Edit tracking data:
────────────────────

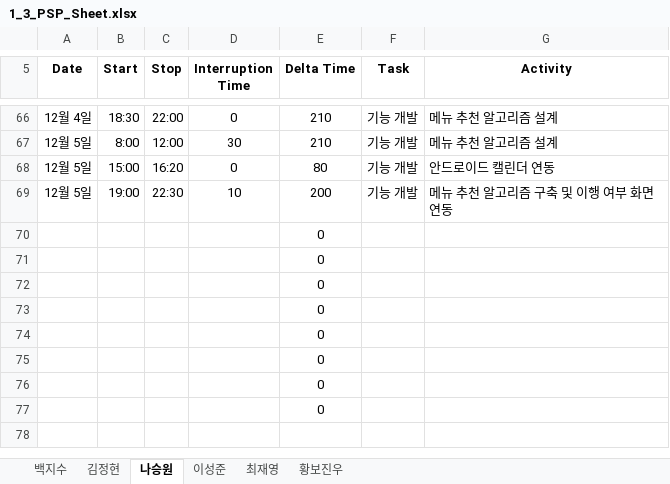
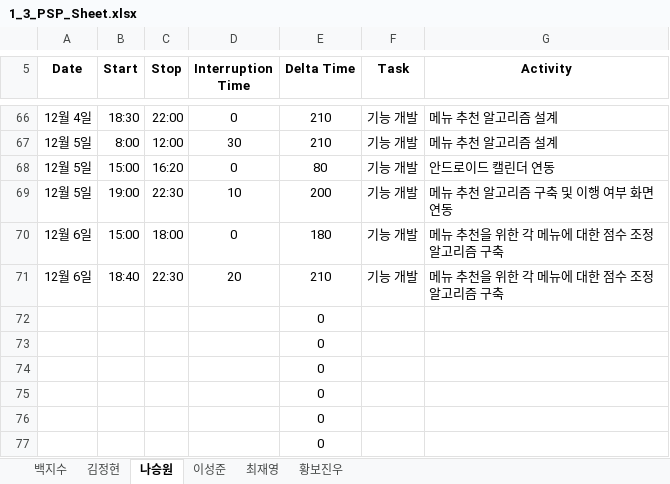
Before and after one commit to paekjisoo/babalzza, an Excel workbook: Project Documentation/1_3_PSP_Sheet.xlsx, sheet 나승원, drawn as a sheet; only a part is shown, gaps mark what is left out; values as stored, in another font and other column widths than the file's, no borders; removed rows and columns are numbered as before the commit, all else as after; the diff names each change by its address in the sheet, - before the commit and + after, or states it on an @@ line.

Commit message:
nsw psp 수정

```diff
--- a/Project Documentation/1_3_PSP_Sheet.xlsx (sheet 나승원)
+++ b/Project Documentation/1_3_PSP_Sheet.xlsx (sheet 나승원)
-row 70:  |  |  |  | 0
-row 71:  |  |  |  | 0
+row 70: 12월 6일 | 15:00 | 18:00 | 0 | 180 | 기능 개발 | 메뉴 추천을 위한 각 메뉴에 대한 점수 조정 알고리즘 구축
+row 71: 12월 6일 | 18:40 | 22:30 | 20 | 210 | 기능 개발 | 메뉴 추천을 위한 각 메뉴에 대한 점수 조정 알고리즘 구축
```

────────────────────

The task.
In your copy, omit the pictures and restate every line of the data word for word.

Answer section.
Before and after one commit to paekjisoo/babalzza, an Excel workbook: Project Documentation/1_3_PSP_Sheet.xlsx, sheet 나승원, drawn as a sheet; only a part is shown, gaps mark what is left out; values as stored, in another font and other column widths than the file's, no borders; removed rows and columns are numbered as before the commit, all else as after; the diff names each change by its address in the sheet, - before the commit and + after, or states it on an @@ line.

Commit message:
nsw psp 수정

```diff
--- a/Project Documentation/1_3_PSP_Sheet.xlsx (sheet 나승원)
+++ b/Project Documentation/1_3_PSP_Sheet.xlsx (sheet 나승원)
-row 70:  |  |  |  | 0
-row 71:  |  |  |  | 0
+row 70: 12월 6일 | 15:00 | 18:00 | 0 | 180 | 기능 개발 | 메뉴 추천을 위한 각 메뉴에 대한 점수 조정 알고리즘 구축
+row 71: 12월 6일 | 18:40 | 22:30 | 20 | 210 | 기능 개발 | 메뉴 추천을 위한 각 메뉴에 대한 점수 조정 알고리즘 구축
```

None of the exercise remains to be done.